The Ministry of Trade and Industry is to introduce new export incentives to boost the export of non-traditional products.
The incentives, such as less tax or tax exemptions on locally produced goods, legal and regulatory allowances, are to encourage domestic companies to export local goods or services in order to keep domestic products competitive on the global market.
The sector minister, Dr Ekwow Spio-Garbrah, made this known when the ministry took its turn at the meet-the-press series organised by the Ministry of Communications in Accra on Wednesday.
Export trade development
The ministry, he added, would ensure the aggressive implementation of the national export strategy which focused on the non-traditional exports sector and the national export development programme whose objective was to enhance the quality of export products and compliance with global market requirements through investment in relevant technologies, trained manpower and effective relationships with quality assurance institutions.
The overall objective of the two policies, he said, was to develop the potential of the non-traditional export sector in order to achieve a strategic growth target of US$5 billion within five years of its implementation.
All those initiatives, which he said were part of the outlook of the ministry for 2016, were being implemented to ensure a vibrant export sector, especially in the non-traditional export sub-sector.
He said as part of activities the Ghana Export Promotion Authority (GEPA) had trained 1,120 horticultural farmers in good agricultural practices and export quality management as a way of addressing the temporary ban on certain horticultural products to the EU market.
It had also trained 1,750 groundnut farmers in the prevention of aflotoxin to facilitate their efforts to access the EU market.
Another group of 240 craftsmen, he said, had been trained on export quality management with the view of improving product quality and productivity.
Additionally, 714 exporters had been given advisory services to enhance their operational capacities.

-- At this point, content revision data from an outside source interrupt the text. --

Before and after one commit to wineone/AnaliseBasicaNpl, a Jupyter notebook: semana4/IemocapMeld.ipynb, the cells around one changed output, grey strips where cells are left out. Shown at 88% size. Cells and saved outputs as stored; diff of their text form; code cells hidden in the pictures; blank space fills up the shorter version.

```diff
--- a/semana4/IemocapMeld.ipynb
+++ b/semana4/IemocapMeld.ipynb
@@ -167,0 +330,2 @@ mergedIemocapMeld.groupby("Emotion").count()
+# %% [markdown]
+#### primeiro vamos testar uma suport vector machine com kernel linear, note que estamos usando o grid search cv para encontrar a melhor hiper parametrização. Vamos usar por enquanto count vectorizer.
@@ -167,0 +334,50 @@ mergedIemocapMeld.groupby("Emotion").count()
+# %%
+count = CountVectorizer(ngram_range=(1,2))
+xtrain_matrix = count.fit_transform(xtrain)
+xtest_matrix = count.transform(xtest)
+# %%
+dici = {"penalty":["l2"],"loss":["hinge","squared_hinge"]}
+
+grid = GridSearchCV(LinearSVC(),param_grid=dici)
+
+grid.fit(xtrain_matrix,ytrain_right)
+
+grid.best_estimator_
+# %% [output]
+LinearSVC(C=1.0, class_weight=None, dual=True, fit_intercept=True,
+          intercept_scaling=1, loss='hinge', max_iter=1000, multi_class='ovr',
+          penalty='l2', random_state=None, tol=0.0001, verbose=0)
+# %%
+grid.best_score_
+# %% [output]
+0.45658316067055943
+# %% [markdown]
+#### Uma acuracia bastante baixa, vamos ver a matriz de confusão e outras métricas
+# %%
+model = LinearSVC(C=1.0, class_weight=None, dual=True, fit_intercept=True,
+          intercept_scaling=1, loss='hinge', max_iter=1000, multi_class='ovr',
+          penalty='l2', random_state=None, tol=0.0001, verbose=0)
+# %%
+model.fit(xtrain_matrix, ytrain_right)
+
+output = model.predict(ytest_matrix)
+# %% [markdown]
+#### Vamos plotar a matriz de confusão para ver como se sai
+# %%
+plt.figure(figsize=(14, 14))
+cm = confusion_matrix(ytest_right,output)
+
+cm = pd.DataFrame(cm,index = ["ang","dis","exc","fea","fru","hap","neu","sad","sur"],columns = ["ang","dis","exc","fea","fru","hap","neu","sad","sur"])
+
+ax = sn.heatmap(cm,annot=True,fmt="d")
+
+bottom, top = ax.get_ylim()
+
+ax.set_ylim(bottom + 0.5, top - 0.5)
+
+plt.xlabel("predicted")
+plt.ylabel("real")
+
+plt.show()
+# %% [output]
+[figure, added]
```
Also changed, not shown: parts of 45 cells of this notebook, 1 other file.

Giving an overview of the work of the ministry during the last one year, Dr Spio-Garbrah said the ministry had initiated work on a number of policies directed towards enhancing the country’s trade and industry position, transform businesses and enterprises, create jobs and improve on livelihoods.
Some of them are the consumer protection policy, the made-in-Ghana goods and services policy, the national sugar policy, the national quality policy, the competition policy and the intellectual property rights (IPR) policy and strategy.
In the area of trade development, the minister said Ghana, Nigeria, Cote d’Ivoire, Senegal, Burkina Faso, Mali, Togo, Benin and Niger were effectively implementing the ECOWAS Common External Tariff (CET) intended to facilitate free trade and create a uniform regime of customs and related charges to help address the problem of cross-border smuggling, combat dumping as well as bring economic benefits to the sub-region.
On the West Africa-European Union Economic Partnership Agreement (EPA), Dr Spio-Garbrah reaffirmed the government’s commitment to take every necessary step to protect the commodities of exporters into the EU within the framework of the agreement.e
Also, he said a web-based product gallery which was currently hosting products from 910 small and medium enterprises, comprising 713 manufacturers and 197 service providers, had been developed to provide a platform for Ghanaian micro, small and medium enterprises to exhibit their products on the world wide web (www).
Access to credit
The ministry, Dr Spio-Garbrah said, was also implementing activities which would lead to the establishment of the Ghana Commodity Exchange (GCE) which was expected to provide an efficient, orderly and transparent market for mostly agricultural commodities in the country.
In the area of access to credit, Dr Spio-Garbrah said the Export Development Agricultural and Industrial Fund (EDAIF) board had approved a total amount of GH¢152.6 million for 75 projects.
The government, he said, through the EXIM Bank of India, approved an amount of US$35 million for the establishment of a sugar factory at Komenda in the Central Region, which was 96 per cent complete, to produce 15,000 metric tonnes of sugar every year.
A second tranche of US$24.5 million, which was yet to be accessed, would be used to set up a sugarcane plantation and irrigation facilities to produce raw materials to feed the factory.